Advocacy journalism

Advocacy journalism is a genre of journalism that intentionally and transparently adopts a non-objective viewpoint, usually for some social or political purpose. Because it is intended to be factual, it is distinguished from propaganda. It is also distinct from instances of media bias and failures of objectivity in media outlets, since the bias is intended.

Some advocacy journalists reject that the traditional ideal of objectivity is possible in practice, either generally, or due to the presence of corporate sponsors in advertising. Some feel that the public interest is better served by a diversity of media outlets with a variety of transparent points of view, or that advocacy journalism serves a similar role to muckrakers or whistleblowers.

Perspectives from advocacy journalists

One writer for the " alternative" journalism collaborative, the Independent Media Center, writes the following in a call to action:

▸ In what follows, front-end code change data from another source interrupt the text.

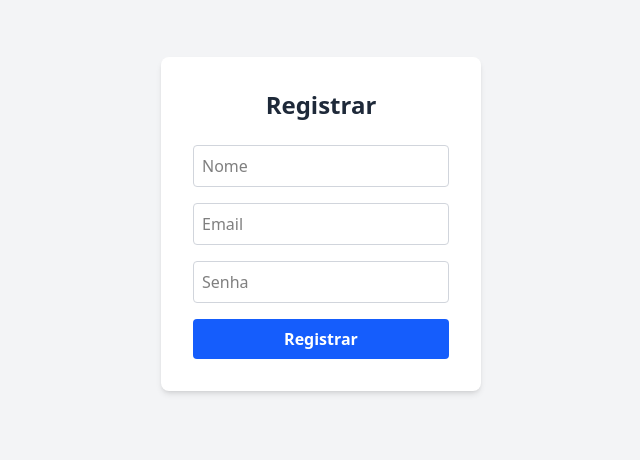
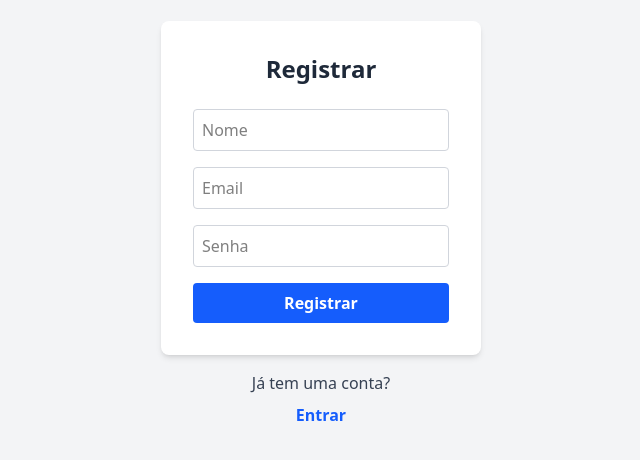
Before and after one commit to brenoafsa/journey-automation, a React app in the folder frontend/: page /register in a window 1280 px wide. Shown: the part 176-636 px from the top of the page, without its empty margins (319-959 px from the left). Built offline with nearby package versions, Linux system fonts and the light colour scheme; the HTML template or start-up script is replaced by a standard one.

Commit message:
refactor(sign-up-button)
creates button redirecting sign up page to login, creates button redirecting login page to sign up

```diff
--- a/frontend/src/pages/auth/LoginPage.tsx
+++ b/frontend/src/pages/auth/LoginPage.tsx
@@ -23,6 +23,7 @@ const LoginPage: React.FC = () => {
 
   return (
     <div className="min-h-screen flex items-center justify-center bg-gray-100">
+      <div className="flex flex-col items-center">
         <form
           onSubmit={handleSubmit}
           className="bg-white p-8 rounded-lg shadow-md min-w-[320px] flex flex-col gap-4"
@@ -52,6 +53,17 @@ const LoginPage: React.FC = () => {
             Entrar
           </button>
         </form>
+        <div className="mt-4 text-center flex flex-col items-center">
+          <span className="text-gray-700 mb-2">Não tem uma conta?</span>
+          <button
+            onClick={() => navigate('/register')}
+            className="text-blue-600 hover:underline font-semibold"
+            type="button"
+          >
+            Cadastre-se
+          </button>
+        </div>
+      </div>
     </div>
   );
 };
--- a/frontend/src/pages/auth/RegisterPage.tsx
+++ b/frontend/src/pages/auth/RegisterPage.tsx
@@ -24,6 +24,7 @@ const RegisterPage: React.FC = () => {
 
   return (
     <div className="min-h-screen flex items-center justify-center bg-gray-100">
+      <div className="flex flex-col items-center">
         <form
           onSubmit={handleSubmit}
           className="bg-white p-8 rounded-lg shadow-md min-w-[320px] flex flex-col gap-4"
@@ -61,6 +62,17 @@ const RegisterPage: React.FC = () => {
             Registrar
           </button>
         </form>
+        <div className="mt-4 text-center flex flex-col items-center">
+          <span className="text-gray-700 mb-2">Já tem uma conta?</span>
+          <button
+            onClick={() => navigate('/login')}
+            className="text-blue-600 hover:underline font-semibold"
+            type="button"
+          >
+            Entrar
+          </button>
+        </div>
+      </div>
     </div>
   );
 };
```
Lines whose indentation alone changed are shown as unchanged.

Classic tenets of journalism call for objectivity and neutrality. These are antiquated principles no longer universally observed.... We must absolutely not feel bound by them. If we are ever to create meaningful change, advocacy journalism will be the single most crucial element to enable the necessary organizing. It is therefore very important that we learn how to be successful advocacy journalists. For many, this will require a different way of identifying and pursuing goals. [1]

In an April 2000 address to the Canadian Association of Journalists, Sue Careless gave the following commentary and advice to advocacy journalists, which seeks to establish a common view of what journalistic standards the genre should follow. [2]

  • Acknowledge your perspective up front.
  • Be truthful, accurate, and credible. Don't spread propaganda, don't take quotes or facts out of context, "don't fabricate or falsify", and "don't judge or suppress vital facts or present half-truths"
  • Don't give your opponents equal time, but don't ignore them, either.
  • Explore arguments that challenge your perspective, and report embarrassing facts that support the opposition. Ask critical questions of people who agree with you.
  • Avoid slogans, ranting, and polemics. Instead, "articulate complex issues clearly and carefully."
  • Be fair and thorough.
  • Make use of neutral sources to establish facts.

Sue Careless also criticized the mainstream media for unbalanced and politically biased coverage, for economic conflicts of interest, and for neglecting certain public causes. She said that alternative publications have advantages in independence, focus, and access, which make them more effective public-interest advocates than the mainstream media.